In August 2015, a study was published by a group of University of California researchers who were investigating the effectiveness of specific acupoints to reduce both systolic (top #) and diastolic (bottom #) blood pressure (BP) in patients suffering from mild to moderate hypertension.
The study participants were selected based on having a diagnosis of hypertension and not being treated with any hypertensive medications. The 65 patients who qualified for the study were split into two groups; 33 patients went into a treatment group, and 32 into a control group.
The treatment group received EA at acupoints (P5, P6, ST36, ST37) that have been found in past experiments to be effective at lowering BP. The control group received EA at acupoints (LI6, LI7, GB37, GB39), which have no stimulating affect on any cardiac regions in the brain, and are indicated for non-cardiovascular conditions.
After 8 weeks of receiving weekly EA treatments for 30 minutes, the researchers found that the treatment group obtained a significant reduction of 70% in both systolic and diastolic BP readings.
The effects of the treatment group lasted for 1 month compared to no reduction in the control group. The study findings also highlighted the mechanism by which EA was able to elicit an effect. There were substantial decreases in norepinephrine (↓41%), renin (↓67%), and a reasonable decline in aldosterone (↓22%); all substances that contribute to BP regulatation.
In conclusion, EA can be a useful therapy in lowering the risk of such cardiovascular diseases as: heart failure, myocardial infarction, stroke, and peripheral arterial disease in hypertensive patients.
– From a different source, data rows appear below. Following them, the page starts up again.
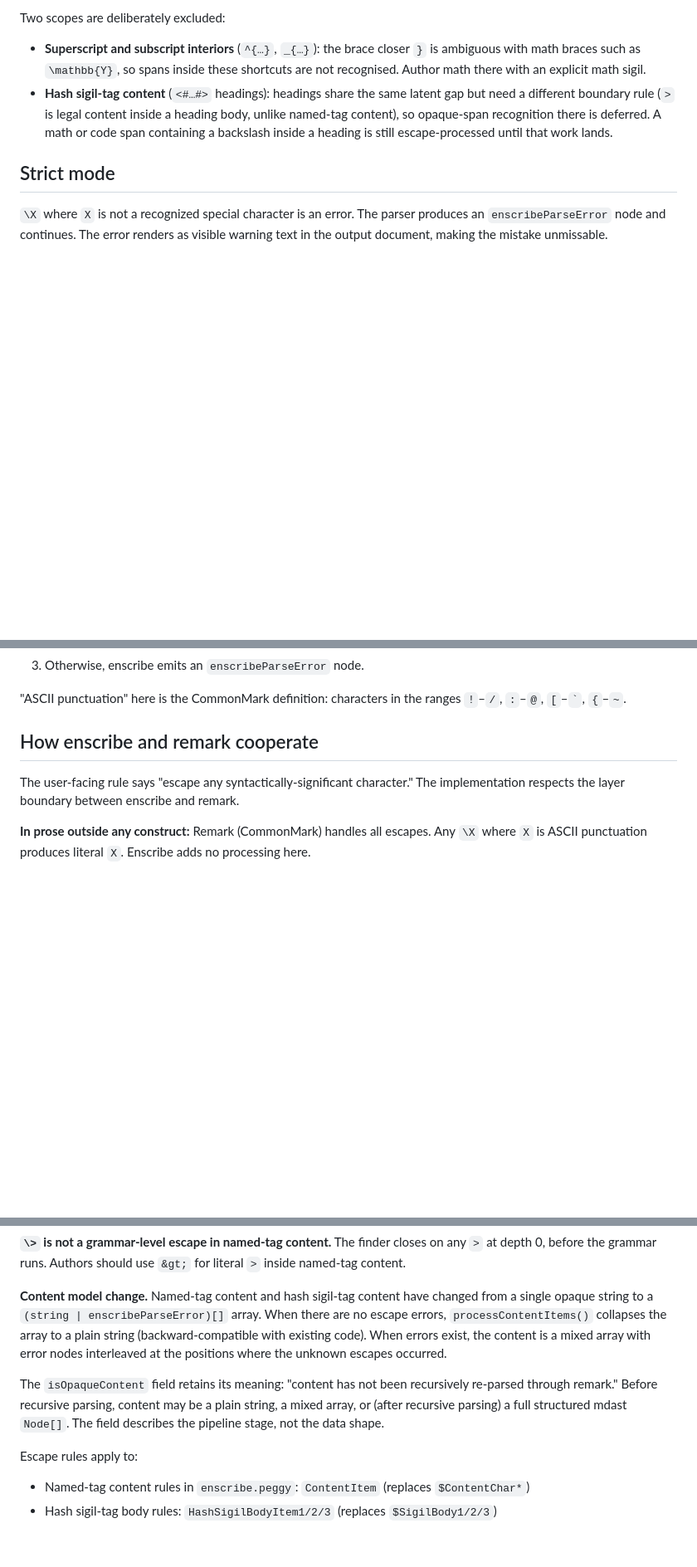
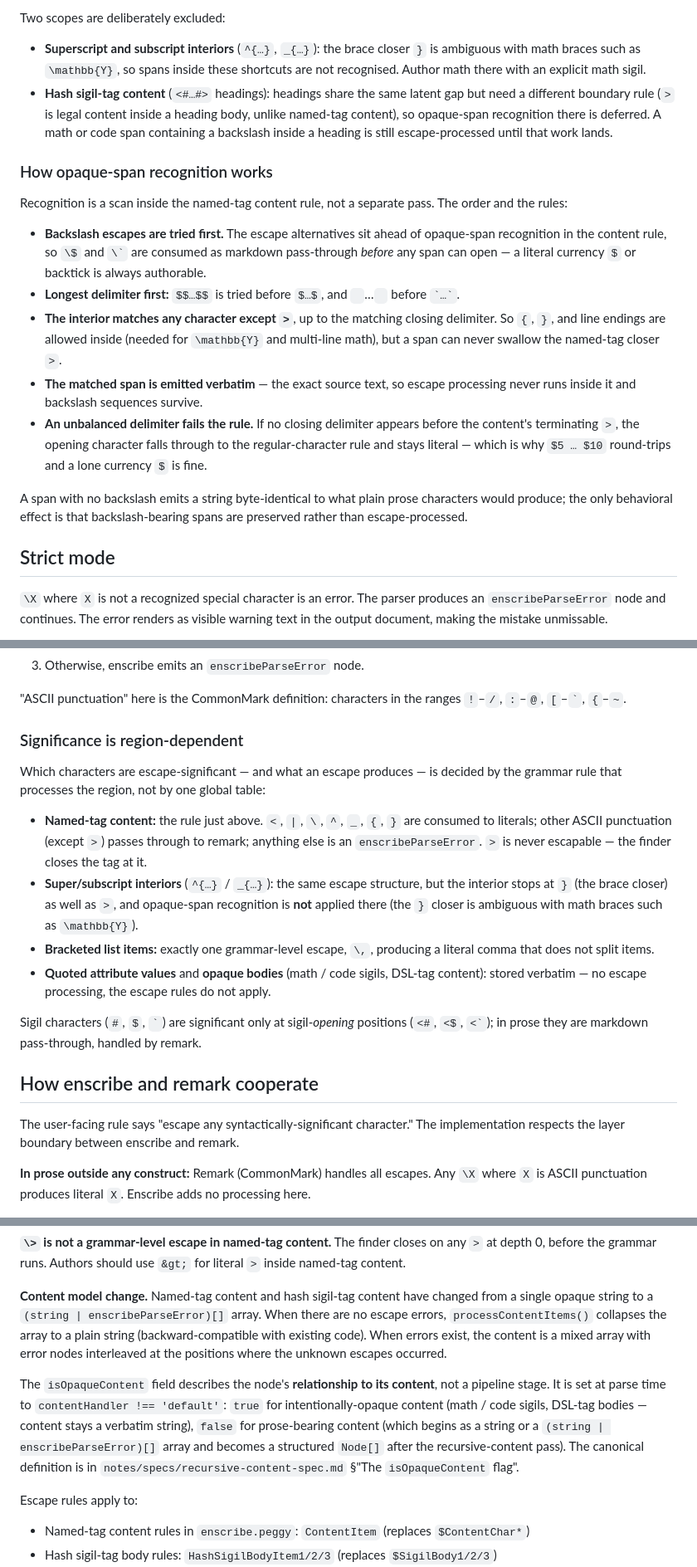
Before and after one commit to acadamark/acadamark, a Markdown page: notes/specs/escape-rules-spec.md, 3 parts joined by grey strips. Shown at 83% size. GitHub-like rendering; blank space fills up the shorter version.

Commit message:
escape-rules: fill gaps + fix the backwards isOpaqueContent description (Closes #68)
Read the grammar (enscribe.peggy: ContentItem, OpaqueSpan, BraceContentItem,
EscapedListItem) and the parser's isOpaqueContent wiring, and:

- Added the opaque-span ALGORITHM (was described declaratively only): backslash
  escapes tried first (so `\$`/`` \` `` open no span); longest delimiter first
  ($$ before $, `` before `); interior matches any char except `>`; matched span
  emitted verbatim; an unbalanced delimiter falls through to a literal (lone
  currency `$` is fine).
- Added a "Significance is region-dependent" section: the escapable set and the
  consume/pass-through/error outcome are set per region by the grammar rule
  (named-tag content vs ^{…}/_{…} interiors vs bracketed-list `\,` vs verbatim
  quoted/opaque bodies). Per the slice rule, opacity is described at the
  algorithm level; no enumeration of which languages are opaque.
- Corrected the backwards opacity statement: the implementation note said
  `isOpaqueContent` "describes the pipeline stage, not the data shape" — that
  contradicts the code (from-markdown sets it from `contentHandler !== 'default'`,
  a content relationship) and recursive-content-spec.md. Rewrote it to match the
  code and point to recursive-content-spec.md's canonical definition.

Did not touch the fig/positional-conditional-opacity question (#81). Docs-only.

Co-Authored-By: Claude Opus 4.8 <noreply@anthropic.com>

```diff
--- a/notes/specs/escape-rules-spec.md
+++ b/notes/specs/escape-rules-spec.md
@@ -56,6 +56,18 @@ Two scopes are deliberately excluded:
 - **Superscript and subscript interiors** (`^{…}`, `_{…}`): the brace closer `}` is ambiguous with math braces such as `\mathbb{Y}`, so spans inside these shortcuts are not recognised. Author math there with an explicit math sigil.
 - **Hash sigil-tag content** (`<#…#>` headings): headings share the same latent gap but need a different boundary rule (`>` is legal content inside a heading body, unlike named-tag content), so opaque-span recognition there is deferred. A math or code span containing a backslash inside a heading is still escape-processed until that work lands.
 
+### How opaque-span recognition works
+
+Recognition is a scan inside the named-tag content rule, not a separate pass. The order and the rules:
+
+- **Backslash escapes are tried first.** The escape alternatives sit ahead of opaque-span recognition in the content rule, so `\$` and `` \` `` are consumed as markdown pass-through *before* any span can open — a literal currency `$` or backtick is always authorable.
+- **Longest delimiter first:** `$$…$$` is tried before `$…$`, and `` ``…`` `` before `` `…` ``.
+- **The interior matches any character except `>`**, up to the matching closing delimiter. So `{`, `}`, and line endings are allowed inside (needed for `\mathbb{Y}` and multi-line math), but a span can never swallow the named-tag closer `>`.
+- **The matched span is emitted verbatim** — the exact source text, so escape processing never runs inside it and backslash sequences survive.
+- **An unbalanced delimiter fails the rule.** If no closing delimiter appears before the content's terminating `>`, the opening character falls through to the regular-character rule and stays literal — which is why `$5 … $10` round-trips and a lone currency `$` is fine.
+
+A span with no backslash emits a string byte-identical to what plain prose characters would produce; the only behavioral effect is that backslash-bearing spans are preserved rather than escape-processed.
+
 ## Strict mode
 
 `\X` where `X` is not a recognized special character is an error. The parser produces an `enscribeParseError` node and continues. The error renders as visible warning text in the output document, making the mistake unmissable.
@@ -70,6 +82,17 @@ The precise rule: `\X` is processed as follows, in order:
 3. Otherwise, enscribe emits an `enscribeParseError` node.
 
 "ASCII punctuation" here is the CommonMark definition: characters in the ranges `!`–`/`, `:`–`@`, `[`–`` ` ``, `{`–`~`.
+
+### Significance is region-dependent
+
+Which characters are escape-significant — and what an escape produces — is decided by the grammar rule that processes the region, not by one global table:
+
+- **Named-tag content:** the rule just above. `<`, `|`, `\`, `^`, `_`, `{`, `}` are consumed to literals; other ASCII punctuation (except `>`) passes through to remark; anything else is an `enscribeParseError`. `>` is never escapable — the finder closes the tag at it.
+- **Super/subscript interiors** (`^{…}` / `_{…}`): the same escape structure, but the interior stops at `}` (the brace closer) as well as `>`, and opaque-span recognition is **not** applied there (the `}` closer is ambiguous with math braces such as `\mathbb{Y}`).
+- **Bracketed list items:** exactly one grammar-level escape, `\,`, producing a literal comma that does not split items.
+- **Quoted attribute values** and **opaque bodies** (math / code sigils, DSL-tag content): stored verbatim — no escape processing, the escape rules do not apply.
+
+Sigil characters (`#`, `$`, `` ` ``) are significant only at sigil-*opening* positions (`<#`, `<$`, `` <` ``); in prose they are markdown pass-through, handled by remark.
 
 ## How enscribe and remark cooperate
 
@@ -226,7 +249,7 @@ The escape rules are implemented in the grammar (Peggy) by extending the relevan
 
 **Content model change.** Named-tag content and hash sigil-tag content have changed from a single opaque string to a `(string | enscribeParseError)[]` array. When there are no escape errors, `processContentItems()` collapses the array to a plain string (backward-compatible with existing code). When errors exist, the content is a mixed array with error nodes interleaved at the positions where the unknown escapes occurred.
 
-The `isOpaqueContent` field retains its meaning: "content has not been recursively re-parsed through remark." Before recursive parsing, content may be a plain string, a mixed array, or (after recursive parsing) a full structured mdast `Node[]`. The field describes the pipeline stage, not the data shape.
+The `isOpaqueContent` field describes the node's **relationship to its content**, not a pipeline stage. It is set at parse time to `contentHandler !== 'default'`: `true` for intentionally-opaque content (math / code sigils, DSL-tag bodies — content stays a verbatim string), `false` for prose-bearing content (which begins as a string or a `(string | enscribeParseError)[]` array and becomes a structured `Node[]` after the recursive-content pass). The canonical definition is in `notes/specs/recursive-content-spec.md` §"The `isOpaqueContent` flag".
 
 Escape rules apply to:
 - Named-tag content rules in `enscribe.peggy`: `ContentItem` (replaces `$ContentChar*`)
```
Li Peng, Tjen-A-Looi Stephanie C., Cheng Ling, Liu Dongmei, Painovich Jeannette, Vinjamury Sivarama, and Longhurst John C.. Medical Acupuncture. August 2015, 27(4): 253-266. doi:10.1089/acu.2015.1106.